Content revision data
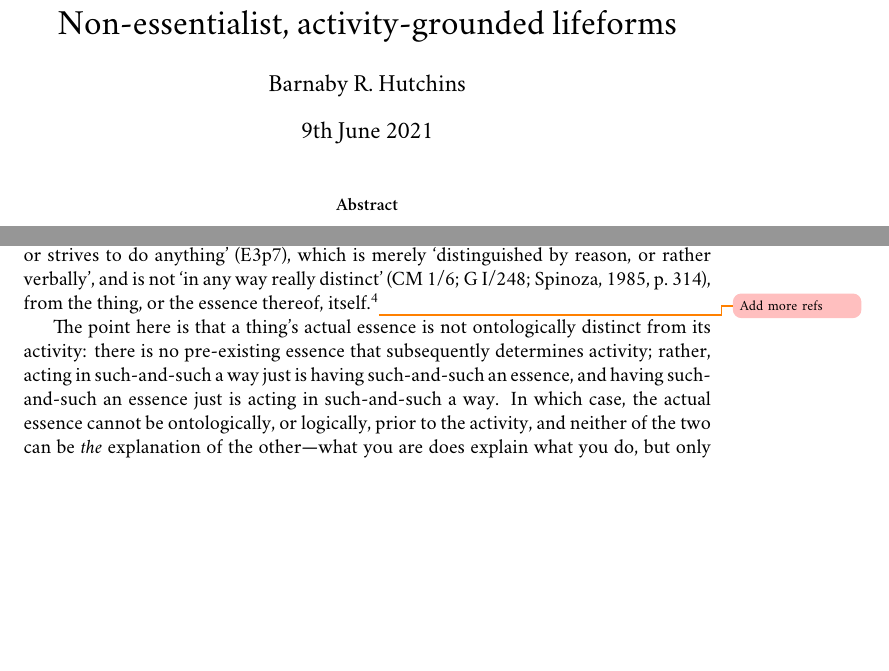
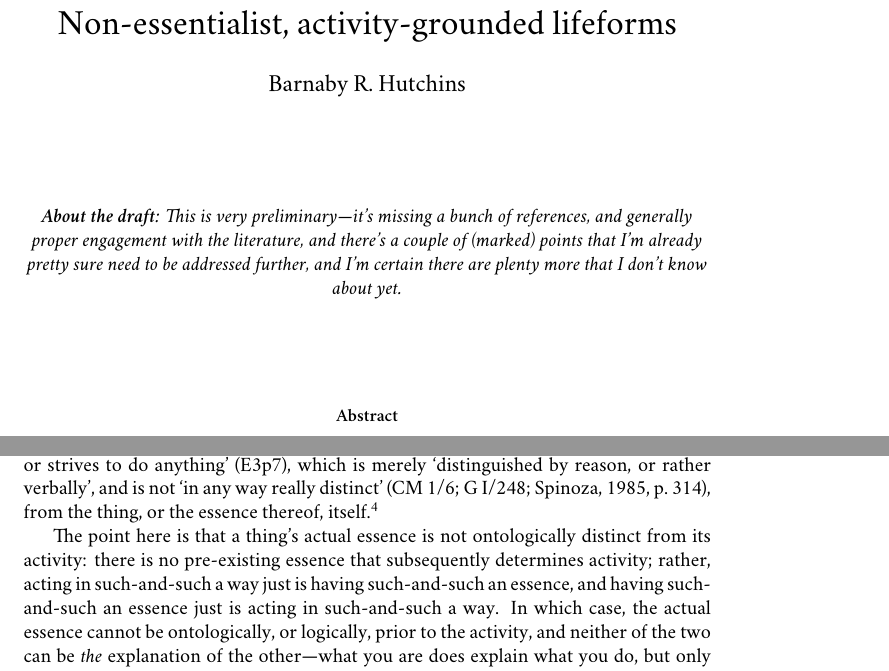
Before and after one commit to brhutchins/academic-paper-non-essentialist-activity-grounded-lifeforms, a LaTeX paper (Non-essentialist, activity-grounded lifeforms.tex): two parts of pages 1 and 6 of 13, joined at a grey line, cut so that both start at the same text, the shorter picture padded with empty space. Compiled offline with XeLaTeX; a missing font is replaced by an installed copy or a similar font.

Commit message:
Added disclaimer about current draft status

```diff
--- a/Non-essentialist, activity-grounded lifeforms.tex
+++ b/Non-essentialist, activity-grounded lifeforms.tex
@@ -25,10 +25,19 @@
 
 \title{Non-essentialist, activity-grounded lifeforms}
 \author{Barnaby R. Hutchins}
+\date{}
 
 \begin{document}
 
 \maketitle
+
+\begin{center}
+  \vspace{1.0cm}
+
+  \textit{\textbf{About the draft}: This is very preliminary \dash it's missing a bunch of references, and generally proper engagement with the literature, and there's a couple of (marked) points that I'm already pretty sure need to be addressed further, and I'm certain there are plenty more that I don't know about yet.}
+
+  \vspace{1.5cm}
+\end{center}
 
 \begin{abstract}
 If we're looking for the grounds for a notion of lifeform in Spinoza's system, it might seem that the natural place to look, given his ontology, would be in the morphology of bodies, with action and ethics in turn grounded in that lifeform. Spinoza rejects anything like substantial forms that might be capable of imparting something like a species essence to individual things; if there's a difference between, e.g., humans and horses to be found, it makes sense to look for it in the seemingly obvious morphological differences. On such an interpretation, a horse has, and acts on, a specifically \textquote[E3p57s]{equine lust} just because it has a specifically equine morphology; similarly, humans are what's most useful for humans, and the activities of a human maximally \enquote{agree}  with the activities of other humans (E4p35c1), just because of their shared human morphology. A morphology-grounded reading, however, runs into serious issues when faced with Spinoza's treatment of bodies, chiefly because his ontology lacks the resources for a sufficiently robust speciation of morphologies.
@@ -92,7 +101,7 @@ What E4app\RN{9} is summarising is E4p35c1: \blockquote[E4p35c1]{what is most us
 Now, admittedly, (a) does, on the face of it, look like the more promising option in light of the text: the discussion of agreement in E4p35 is tied to reason, and reason is ultimately tied to a thing's own essence, such that, when a thing acts from reason, it acts from what's inherent to it (E3p4–7). On top of that, in the second corollary to E4p35, Spinoza explicitly equates usefulness to egoism: \textquote{\textins*{w}hen each man most seeks his own advantage for himself, then men are most useful to one another}, where a person's seeking their own advantage consists in \textquote{acting according to the laws of his own nature}. This does sound as though usefulness is being explained in terms of agreement, and agreement in terms of similarity in some pre-existing essence.
 
 However, the essence, or nature, in question here is the \enquote{actual essence} of the thing, or its conatus (E3p7).\footnote{I'm concerned here only with actual essence, and am leaving aside the issue of whether there is a \enquote{formal essence} beyond the actual essence. See, e.g., \cites{Laerke:2017,Nadler:2012,Ward:2011}.}
-The conatus of a thing is active and dynamic; it's the \textquote[E3p7]{power of each thing, \emph{or} the striving by which it (either alone or with others) does anything, or strives to do anything}, which is merely \enquote{distinguished by reason, or rather verbally}, and is not \textquote[CM 1/6; G \RN{1}/248; {\cite[314]{C1}}]{in any way really distinct}, from the thing, or the essence thereof, itself.\footnote{On the dynamic reading of the conatus, see, e.g., \cites{Williams:2019}[][Part 4, ch. 13]{RenzExplainability}; for contrasting readings, see, e.g., \cites{Bennett:1984}{DellaRocca:1996}{Viljanen:2011}.}\todo{Add more refs}
+The conatus of a thing is active and dynamic; it's the \textquote[E3p7]{power of each thing, \emph{or} the striving by which it (either alone or with others) does anything, or strives to do anything}, which is merely \enquote{distinguished by reason, or rather verbally}, and is not \textquote[CM 1/6; G \RN{1}/248; {\cite[314]{C1}}]{in any way really distinct}, from the thing, or the essence thereof, itself.\footnote{On the dynamic reading of the conatus, see, e.g., \cites{Williams:2019}[][Part 4, ch. 13]{RenzExplainability}; for contrasting readings, see, e.g., \cites{Bennett:1984}{DellaRocca:1996}{Viljanen:2011}.}
 
 The point here is that a thing's actual essence is not ontologically distinct from its activity: there is no pre-existing essence that subsequently determines activity; rather, acting in such-and-such a way just is having such-and-such an essence, and having such-and-such an essence just is acting in such-and-such a way. In which case, the actual essence cannot be ontologically, or logically, prior to the activity, and neither of the two can be \emph{the} explanation of the other \dash what you are does explain what you do, but only insofar as what you do explains what you are.
 
```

=== Directions ===
Your response should be made up of the lines in the data that contain the word "activity".

=== Response to this task ===
Before and after one commit to brhutchins/academic-paper-non-essentialist-activity-grounded-lifeforms, a LaTeX paper (Non-essentialist, activity-grounded lifeforms.tex): two parts of pages 1 and 6 of 13, joined at a grey line, cut so that both start at the same text, the shorter picture padded with empty space. Compiled offline with XeLaTeX; a missing font is replaced by an installed copy or a similar font.
--- a/Non-essentialist, activity-grounded lifeforms.tex
+++ b/Non-essentialist, activity-grounded lifeforms.tex
 \title{Non-essentialist, activity-grounded lifeforms}
 The point here is that a thing's actual essence is not ontologically distinct from its activity: there is no pre-existing essence that subsequently determines activity; rather, acting in such-and-such a way just is having such-and-such an essence, and having such-and-such an essence just is acting in such-and-such a way. In which case, the actual essence cannot be ontologically, or logically, prior to the activity, and neither of the two can be \emph{the} explanation of the other \dash what you are does explain what you do, but only insofar as what you do explains what you are.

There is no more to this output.